To that end, too, the night seemed appropriate. On my last visit to the UK, back in the Spring, I saw the Specials at the Royal Albert Hall and to be honest, I was disappointed. There was energy there, but it didn’t reach me, high up in the seats. It didn’t fully connect. Radiation’s Skabilly Rebels are, and I’m assuming they won’t be insulted by this comment, no patch on the Specials as individual musicians or a collective live band – renditions of “Rat Race” and “Hey Little Rich Girl” provided all the proof necessary – but standing by that pillar with another old friend from my teams, former iJamming! Pub Landlady Shona, I could look into the whites of Roddy Radiation’s eyes and enjoy the cheap and cheerful thrill of hearing and seeing lovingly performed live music at perilously close quarters.

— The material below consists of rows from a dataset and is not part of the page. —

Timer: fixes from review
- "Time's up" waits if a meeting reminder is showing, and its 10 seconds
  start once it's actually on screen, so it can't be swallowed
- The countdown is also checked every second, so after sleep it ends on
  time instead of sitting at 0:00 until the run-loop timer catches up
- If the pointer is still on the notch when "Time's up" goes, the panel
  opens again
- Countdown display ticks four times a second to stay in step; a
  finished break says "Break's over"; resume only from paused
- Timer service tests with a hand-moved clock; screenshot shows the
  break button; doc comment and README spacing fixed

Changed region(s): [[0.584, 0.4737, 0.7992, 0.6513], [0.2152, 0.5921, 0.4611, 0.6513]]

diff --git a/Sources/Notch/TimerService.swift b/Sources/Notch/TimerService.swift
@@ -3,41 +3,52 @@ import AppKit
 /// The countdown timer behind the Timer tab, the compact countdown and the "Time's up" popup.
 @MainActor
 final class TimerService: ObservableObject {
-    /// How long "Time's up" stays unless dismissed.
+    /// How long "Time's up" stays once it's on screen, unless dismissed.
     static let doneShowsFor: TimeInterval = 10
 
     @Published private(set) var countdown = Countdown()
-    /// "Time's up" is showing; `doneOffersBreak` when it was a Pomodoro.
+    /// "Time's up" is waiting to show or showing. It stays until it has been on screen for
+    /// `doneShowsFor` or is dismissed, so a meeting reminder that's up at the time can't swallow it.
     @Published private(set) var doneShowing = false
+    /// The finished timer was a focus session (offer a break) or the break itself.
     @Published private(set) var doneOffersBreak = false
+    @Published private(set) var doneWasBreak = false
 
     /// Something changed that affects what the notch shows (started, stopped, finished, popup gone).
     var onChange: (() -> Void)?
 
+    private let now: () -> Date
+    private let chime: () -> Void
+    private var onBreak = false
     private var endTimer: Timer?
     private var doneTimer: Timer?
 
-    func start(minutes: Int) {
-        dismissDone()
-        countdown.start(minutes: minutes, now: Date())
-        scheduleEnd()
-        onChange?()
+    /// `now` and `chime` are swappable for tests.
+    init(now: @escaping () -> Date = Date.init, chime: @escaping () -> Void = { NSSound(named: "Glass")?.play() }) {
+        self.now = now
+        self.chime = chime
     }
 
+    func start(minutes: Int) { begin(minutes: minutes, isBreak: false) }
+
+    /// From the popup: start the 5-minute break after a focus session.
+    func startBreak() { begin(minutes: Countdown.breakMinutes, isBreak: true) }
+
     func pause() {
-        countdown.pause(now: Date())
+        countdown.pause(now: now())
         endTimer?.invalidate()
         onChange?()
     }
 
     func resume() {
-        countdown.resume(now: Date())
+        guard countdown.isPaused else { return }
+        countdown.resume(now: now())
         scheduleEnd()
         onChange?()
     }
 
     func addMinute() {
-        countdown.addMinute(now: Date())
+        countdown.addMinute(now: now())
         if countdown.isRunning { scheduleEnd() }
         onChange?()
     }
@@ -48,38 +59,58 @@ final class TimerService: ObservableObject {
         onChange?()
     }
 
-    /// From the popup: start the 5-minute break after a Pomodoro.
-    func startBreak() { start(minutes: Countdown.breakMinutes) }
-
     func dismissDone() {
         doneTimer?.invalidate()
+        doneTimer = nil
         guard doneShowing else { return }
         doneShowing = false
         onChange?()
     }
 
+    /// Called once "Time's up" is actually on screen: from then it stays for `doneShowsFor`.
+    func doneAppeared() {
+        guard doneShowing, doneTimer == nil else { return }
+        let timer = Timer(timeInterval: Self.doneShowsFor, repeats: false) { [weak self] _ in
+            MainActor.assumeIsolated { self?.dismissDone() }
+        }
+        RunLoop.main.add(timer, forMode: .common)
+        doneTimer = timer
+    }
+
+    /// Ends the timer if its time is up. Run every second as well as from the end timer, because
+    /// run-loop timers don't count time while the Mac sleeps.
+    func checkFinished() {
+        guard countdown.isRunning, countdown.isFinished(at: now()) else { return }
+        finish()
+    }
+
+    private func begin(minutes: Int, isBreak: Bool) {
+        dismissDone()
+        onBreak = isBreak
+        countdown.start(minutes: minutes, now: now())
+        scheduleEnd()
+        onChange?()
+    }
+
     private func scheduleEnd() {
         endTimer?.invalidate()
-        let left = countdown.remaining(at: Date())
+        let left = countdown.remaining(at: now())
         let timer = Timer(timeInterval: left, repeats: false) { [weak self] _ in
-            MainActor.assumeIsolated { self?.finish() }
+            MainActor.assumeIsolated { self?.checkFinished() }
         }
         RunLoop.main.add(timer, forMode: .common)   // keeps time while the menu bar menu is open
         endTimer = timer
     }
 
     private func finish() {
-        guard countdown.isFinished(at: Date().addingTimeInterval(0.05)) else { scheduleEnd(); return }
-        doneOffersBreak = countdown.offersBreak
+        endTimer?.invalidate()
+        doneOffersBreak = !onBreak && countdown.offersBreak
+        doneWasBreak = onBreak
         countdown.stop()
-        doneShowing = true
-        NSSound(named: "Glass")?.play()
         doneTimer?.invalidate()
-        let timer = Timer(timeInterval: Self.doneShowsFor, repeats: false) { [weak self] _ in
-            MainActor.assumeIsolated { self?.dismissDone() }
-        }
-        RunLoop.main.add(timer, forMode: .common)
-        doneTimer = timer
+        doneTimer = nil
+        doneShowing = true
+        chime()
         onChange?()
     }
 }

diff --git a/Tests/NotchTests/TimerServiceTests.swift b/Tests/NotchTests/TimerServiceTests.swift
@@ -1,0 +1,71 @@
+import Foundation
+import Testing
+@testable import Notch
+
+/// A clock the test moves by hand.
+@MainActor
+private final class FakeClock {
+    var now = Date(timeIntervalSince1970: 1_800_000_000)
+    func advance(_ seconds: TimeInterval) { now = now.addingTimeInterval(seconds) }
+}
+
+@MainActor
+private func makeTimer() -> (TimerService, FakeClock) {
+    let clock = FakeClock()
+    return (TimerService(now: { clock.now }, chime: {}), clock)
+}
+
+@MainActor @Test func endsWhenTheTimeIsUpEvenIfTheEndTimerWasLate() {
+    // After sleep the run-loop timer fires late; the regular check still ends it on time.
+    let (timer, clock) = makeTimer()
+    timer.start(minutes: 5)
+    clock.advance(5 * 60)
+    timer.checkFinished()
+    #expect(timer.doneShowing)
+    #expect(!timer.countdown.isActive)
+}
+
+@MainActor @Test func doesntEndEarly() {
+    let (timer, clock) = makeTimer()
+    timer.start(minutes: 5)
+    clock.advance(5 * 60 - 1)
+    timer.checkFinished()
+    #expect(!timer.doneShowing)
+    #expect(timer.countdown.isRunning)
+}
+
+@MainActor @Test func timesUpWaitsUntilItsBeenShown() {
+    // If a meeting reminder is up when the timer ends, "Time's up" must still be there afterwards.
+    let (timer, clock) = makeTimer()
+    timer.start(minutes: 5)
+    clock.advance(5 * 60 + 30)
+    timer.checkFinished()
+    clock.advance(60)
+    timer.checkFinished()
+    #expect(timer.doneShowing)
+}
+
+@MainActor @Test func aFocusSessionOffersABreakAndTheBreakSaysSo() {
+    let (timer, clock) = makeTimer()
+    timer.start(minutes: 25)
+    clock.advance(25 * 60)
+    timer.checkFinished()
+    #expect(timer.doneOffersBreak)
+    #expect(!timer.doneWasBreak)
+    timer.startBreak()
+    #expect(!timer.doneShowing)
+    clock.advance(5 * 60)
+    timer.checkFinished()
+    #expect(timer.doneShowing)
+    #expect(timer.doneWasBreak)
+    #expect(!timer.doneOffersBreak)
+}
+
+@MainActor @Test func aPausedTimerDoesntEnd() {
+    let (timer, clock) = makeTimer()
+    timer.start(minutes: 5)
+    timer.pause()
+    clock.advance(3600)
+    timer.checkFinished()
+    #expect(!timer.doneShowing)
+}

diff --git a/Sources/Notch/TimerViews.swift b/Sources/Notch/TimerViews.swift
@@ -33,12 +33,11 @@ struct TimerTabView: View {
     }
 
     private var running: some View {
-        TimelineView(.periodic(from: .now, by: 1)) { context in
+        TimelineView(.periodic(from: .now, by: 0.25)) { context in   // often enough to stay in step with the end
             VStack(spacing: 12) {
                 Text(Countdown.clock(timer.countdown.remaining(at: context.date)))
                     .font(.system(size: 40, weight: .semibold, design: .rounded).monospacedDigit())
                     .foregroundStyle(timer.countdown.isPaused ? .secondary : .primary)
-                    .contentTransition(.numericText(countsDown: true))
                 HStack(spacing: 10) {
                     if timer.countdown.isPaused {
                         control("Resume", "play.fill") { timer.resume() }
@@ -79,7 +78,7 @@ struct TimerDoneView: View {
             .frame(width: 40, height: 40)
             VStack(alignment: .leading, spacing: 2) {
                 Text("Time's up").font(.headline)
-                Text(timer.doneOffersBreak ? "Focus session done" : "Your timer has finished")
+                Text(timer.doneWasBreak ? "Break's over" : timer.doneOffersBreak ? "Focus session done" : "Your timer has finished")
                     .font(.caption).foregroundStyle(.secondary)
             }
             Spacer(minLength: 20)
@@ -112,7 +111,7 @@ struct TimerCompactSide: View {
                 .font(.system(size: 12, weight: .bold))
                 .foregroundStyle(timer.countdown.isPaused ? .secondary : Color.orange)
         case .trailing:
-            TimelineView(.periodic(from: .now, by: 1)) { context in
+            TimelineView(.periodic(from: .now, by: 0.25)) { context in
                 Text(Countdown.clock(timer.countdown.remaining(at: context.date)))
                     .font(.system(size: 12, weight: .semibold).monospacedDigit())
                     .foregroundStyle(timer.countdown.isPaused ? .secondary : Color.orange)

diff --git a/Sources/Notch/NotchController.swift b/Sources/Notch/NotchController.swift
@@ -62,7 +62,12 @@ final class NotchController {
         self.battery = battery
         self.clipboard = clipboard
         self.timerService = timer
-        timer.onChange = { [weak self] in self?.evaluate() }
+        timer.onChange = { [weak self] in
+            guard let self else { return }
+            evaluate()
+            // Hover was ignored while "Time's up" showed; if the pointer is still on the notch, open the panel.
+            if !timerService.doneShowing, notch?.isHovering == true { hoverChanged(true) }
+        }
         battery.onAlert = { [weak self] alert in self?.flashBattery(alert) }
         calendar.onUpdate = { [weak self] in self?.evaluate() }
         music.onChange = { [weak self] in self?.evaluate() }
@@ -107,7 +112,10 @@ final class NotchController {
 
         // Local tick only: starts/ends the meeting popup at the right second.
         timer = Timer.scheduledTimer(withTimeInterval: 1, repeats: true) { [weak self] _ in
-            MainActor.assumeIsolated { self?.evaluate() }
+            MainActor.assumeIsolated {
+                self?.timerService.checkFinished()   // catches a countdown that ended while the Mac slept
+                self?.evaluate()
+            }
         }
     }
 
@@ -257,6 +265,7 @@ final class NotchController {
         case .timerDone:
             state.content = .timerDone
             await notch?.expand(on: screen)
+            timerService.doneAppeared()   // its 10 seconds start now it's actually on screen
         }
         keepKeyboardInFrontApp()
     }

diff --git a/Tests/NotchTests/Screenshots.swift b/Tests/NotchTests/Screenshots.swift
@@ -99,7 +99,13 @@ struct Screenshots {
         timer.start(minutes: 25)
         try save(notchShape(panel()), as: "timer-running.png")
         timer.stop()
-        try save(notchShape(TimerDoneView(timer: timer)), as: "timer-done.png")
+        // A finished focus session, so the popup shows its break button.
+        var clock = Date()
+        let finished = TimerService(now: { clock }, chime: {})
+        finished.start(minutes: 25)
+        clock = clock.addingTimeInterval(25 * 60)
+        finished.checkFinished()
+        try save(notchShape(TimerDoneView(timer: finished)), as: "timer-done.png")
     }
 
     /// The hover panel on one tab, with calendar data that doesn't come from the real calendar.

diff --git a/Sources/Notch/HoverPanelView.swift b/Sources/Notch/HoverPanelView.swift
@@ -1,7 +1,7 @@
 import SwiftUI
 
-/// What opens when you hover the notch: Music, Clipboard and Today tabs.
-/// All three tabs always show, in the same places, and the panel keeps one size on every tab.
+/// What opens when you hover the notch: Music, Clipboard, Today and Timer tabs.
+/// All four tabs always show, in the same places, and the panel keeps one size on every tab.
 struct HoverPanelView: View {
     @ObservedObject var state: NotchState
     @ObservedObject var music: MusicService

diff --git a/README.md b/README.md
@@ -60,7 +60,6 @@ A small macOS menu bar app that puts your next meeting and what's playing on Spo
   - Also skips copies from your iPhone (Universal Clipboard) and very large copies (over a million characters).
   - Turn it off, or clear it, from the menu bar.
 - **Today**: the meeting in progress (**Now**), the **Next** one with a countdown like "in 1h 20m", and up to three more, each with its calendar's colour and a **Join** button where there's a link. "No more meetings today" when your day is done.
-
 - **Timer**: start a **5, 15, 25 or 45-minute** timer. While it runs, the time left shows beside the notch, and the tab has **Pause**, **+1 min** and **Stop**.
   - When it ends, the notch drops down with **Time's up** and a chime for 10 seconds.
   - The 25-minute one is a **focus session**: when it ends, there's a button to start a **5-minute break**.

Early in the set, Roddy let on that he’d seen the Sex Pistols and the Clash there, together, back in September 1976, and it’s that sense of continuity that makes our ancient venues so important. Whether it’s the Manchester Apollo, the Brighton Center or the 100 Club, these buildings have history in our lives. And as we revisit them over the decades, we bring that history with us even as we hopefully look forward. Live music will always survive – it’s too ingrained in our human instincts for anything else. But if we take away too many of our old venues, we lose our connection to that history. So SaveThe100Club. And if you can’t do it directly by contributing to their fundraising, do it indirectly – by attending a local gig of your own.